→ **TASK PROMPT**:
Sift through the material below and return the lines with "className".
::::
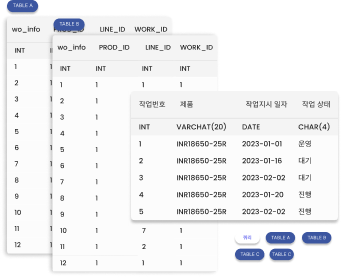
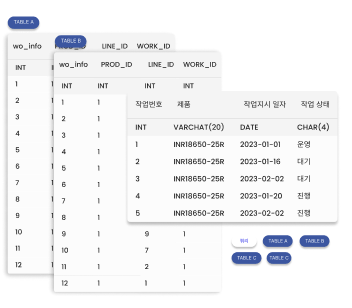
carousel수정

diff --git a/APP/mesc-app/src/components/introComponent/OnBoardingItem.styles.ts b/APP/mesc-app/src/components/introComponent/OnBoardingItem.styles.ts
@@ -14,19 +14,14 @@ export const Container = styled.View`
 export const ImageBox = styled.View`
   width: 100%;
   height: 300px;
-  // background-color: yellow;
   align-items: center;
   justify-content: center;
 `;
 
 export const Img = styled(Image)`
   width: 100%;
-  height: 300px;
-  // background-color: blue;
-  border-radius: 10px;
   margin-bottom: 20px;
-  // align-items: center;
-  // justify-content: center;
+  resizemode: contain;
 `;
 
 export const View = styled.View`
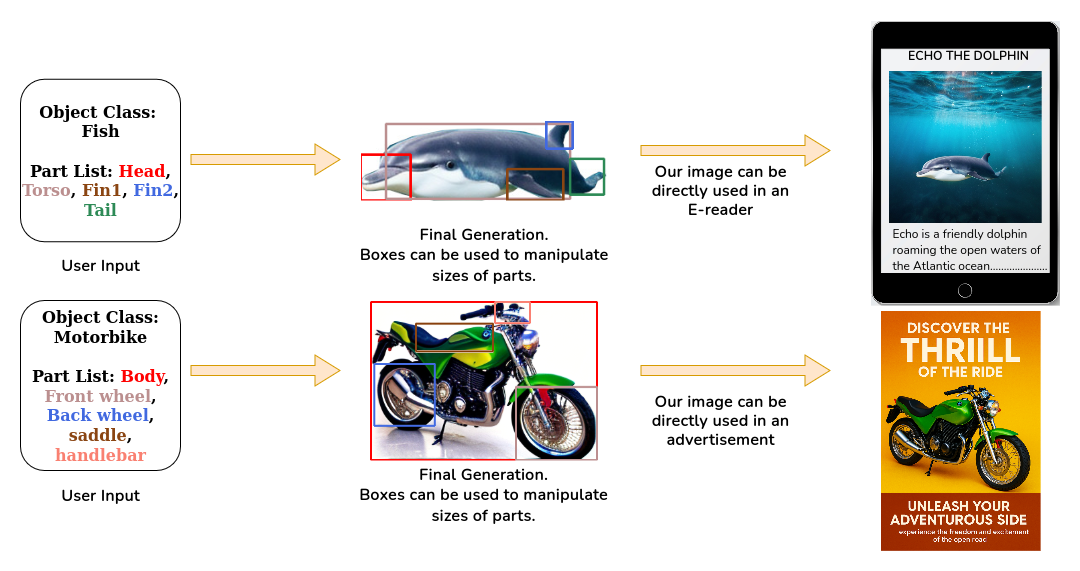
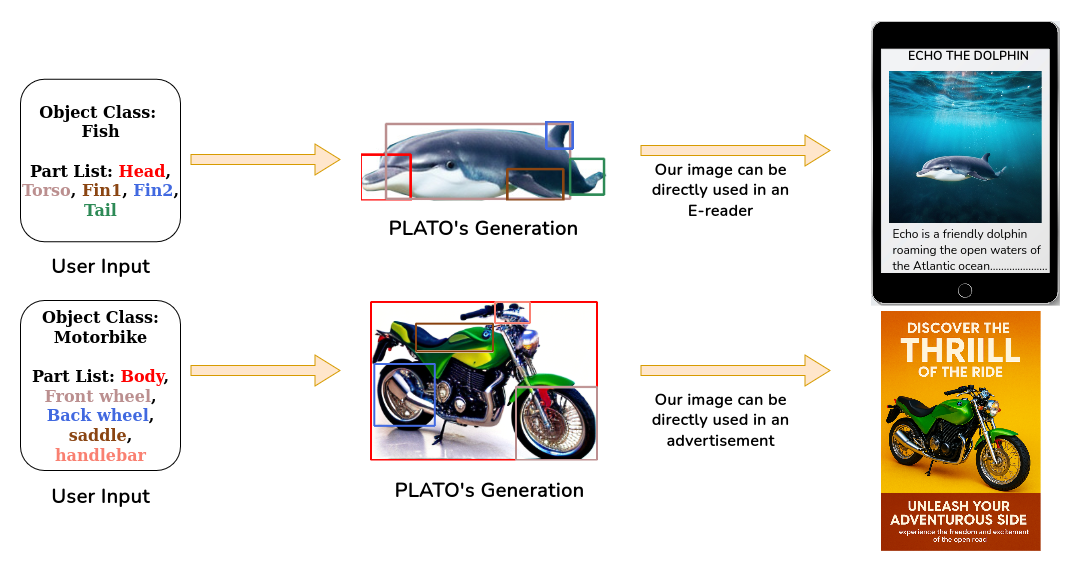
Latest commit

diff --git a/index.html b/index.html
@@ -280,11 +280,10 @@
       <h2 class="title is-4"><font color="#0000ff">Generations with variable part lists</font></h2>
       <img id="teaser" width="95%" src="images/plato_results.png">
       <h1>
-        <p style="font-family:Times New Roman"><b></b>
+        <p style="font-family:Times New Roman"><b>PLATO is able to correctly resolve left/right upper/lower placement for any given part list.</b>
       </h1>           
     </div>
   </div>
-
   <br>
   <br>
   <br>
@@ -295,7 +294,7 @@
       <h2 class="title is-4"><font color="#0000ff">PLATO's applications</font></h2>
       <img id="teaser" width="95%" src="images/plato_applications.png">
       <h1>
-        <p style="font-family:Times New Roman"><b>Since the image is created using an inpainting pipeline, PLATO's generations can be directly added to scenes.</b>
+        <p style="font-family:Times New Roman"><b>PLATO's generations can be directly added to scenes since it uses an inpainting pipeline for image generation.</b>
       </h1>                 
     </div>
   </div>
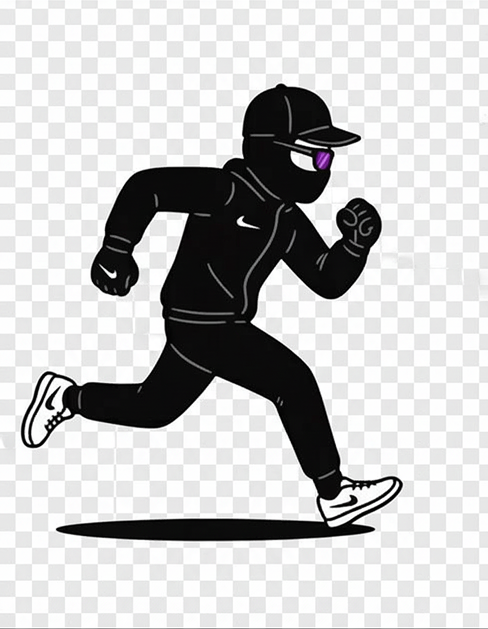
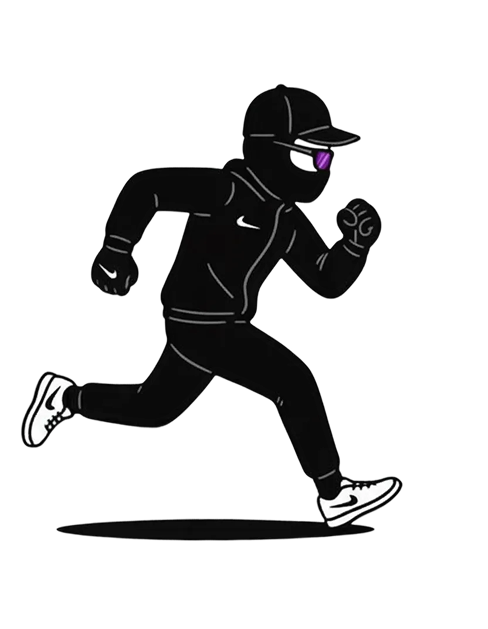
Update AboutPage component: simplify personal description layout and remove running illustration image.

Changed region(s): [[0.0, 0.0, 1.0, 1.0], [0.9836, 0.8458, 1.0, 0.876]]

diff --git a/src/app/about/page.tsx b/src/app/about/page.tsx
@@ -86,22 +86,11 @@ export default function AboutPage() {
           <h2 className="font-serif text-2xl font-semibold tracking-tight">
             Personal
           </h2>
-          <div className="mt-6 flex flex-col gap-6 sm:flex-row sm:items-start sm:gap-8">
-            <p className="mt-0 min-w-0 flex-1 text-muted-foreground leading-relaxed">
-              Outside of product design, I value discipline and long-term
-              thinking. I train for endurance races, follow Formula 1, and
-              experiment with emerging technologies.
-            </p>
-            <figure className="w-full shrink-0 sm:w-72">
-              <Image
-                src="/images/running-illustration.png"
-                alt="Running illustration"
-                width={400}
-                height={400}
-                className="rounded-lg object-contain"
-              />
-            </figure>
-          </div>
+          <p className="mt-4 text-muted-foreground leading-relaxed">
+            Outside of product design, I value discipline and long-term
+            thinking. I train for endurance races, follow Formula 1, and
+            experiment with emerging technologies.
+          </p>
         </Container>
       </Section>
     </>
::::
→ **EXERCISE SOLUTION**:
           <h2 className="font-serif text-2xl font-semibold tracking-tight">
-          <div className="mt-6 flex flex-col gap-6 sm:flex-row sm:items-start sm:gap-8">
-            <p className="mt-0 min-w-0 flex-1 text-muted-foreground leading-relaxed">
-            <figure className="w-full shrink-0 sm:w-72">
-                className="rounded-lg object-contain"
+          <p className="mt-4 text-muted-foreground leading-relaxed">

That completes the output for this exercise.